Mayday Parade then went into performing popular favorites such as “Mr. Brightside” by The Killers and “All The Small Things” by Blink-182. The member’s silhouettes darted across the stage, making sure to give each attendee an individual and unforgettable experience. Guitar players Brooke Betts and Jake Bundrick also strutted around the stage, moving effortlessly with their instruments. Throughout the concert, fans screamed lyrics to both the covers and originals — and in turn, Sanders pointed the microphone toward the audience, giving them their time to shine as well.

Alexis Guerra/Chronicle

During the hour-long set, attendees acted as if every song was Mayday Parade’s last to perform, from the band’s number one hit “Jaime All Over” to a cover of “Sweetness” by Jimmy Eat World. The band then exited the stage, leaving the audience to chant their name, never wanting the night to end. To no one’s surprise, the band took back the stage and performed the energy-inducing hit “Jersey” from “A Lesson In Romantics.”

The band left the stage but not without leaving the audience on a positive note.

“Take care of each other, be kind to each other,” Sanders said as he ended the night.

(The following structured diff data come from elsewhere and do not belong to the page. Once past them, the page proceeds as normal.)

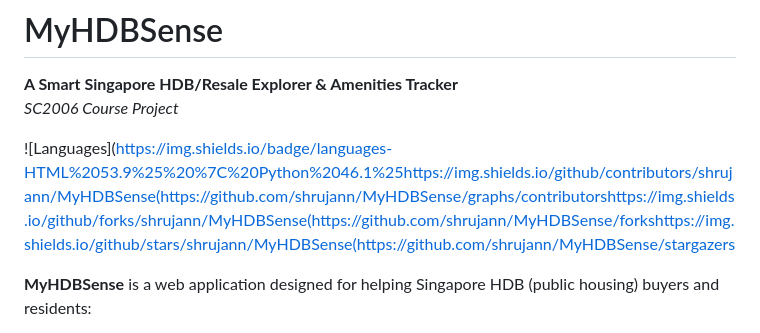
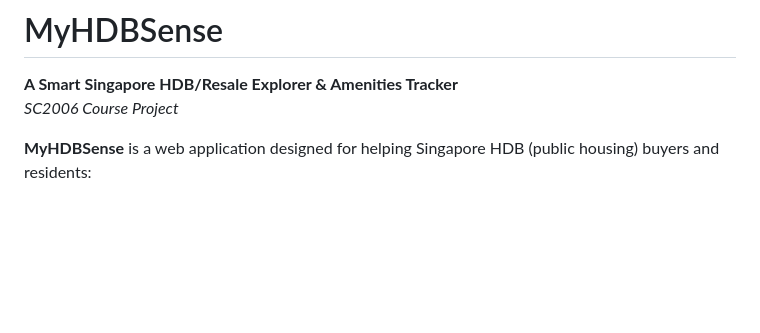
Before and after one commit to shrujann/MyHDBSense, a Markdown page: README.md, the part around the change. GitHub-like rendering; blank space fills up the shorter version.

```diff
--- a/README.md
+++ b/README.md
@@ -2,8 +2,6 @@
 
 **A Smart Singapore HDB/Resale Explorer & Amenities Tracker**
 *SC2006 Course Project*
-
-![Languages](https://img.shields.io/badge/languages-HTML%2053.9%25%20%7C%20Python%2046.1%25https://img.shields.io/github/contributors/shrujann/MyHDBSense(https://github.com/shrujann/MyHDBSense/graphs/contributorshttps://img.shields.io/github/forks/shrujann/MyHDBSense(https://github.com/shrujann/MyHDBSense/forkshttps://img.shields.io/github/stars/shrujann/MyHDBSense(https://github.com/shrujann/MyHDBSense/stargazers
 
 **MyHDBSense** is a web application designed for helping Singapore HDB (public housing) buyers and residents:
 - **Find resale flats and amenities near any location**
```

Despite the setlist consisting mostly of music from a decade ago, the band created a night of nostalgia and left a lasting impact on an audience that isn’t quite ready to grow up yet — and to Mayday Parade, that’s perfectly OK.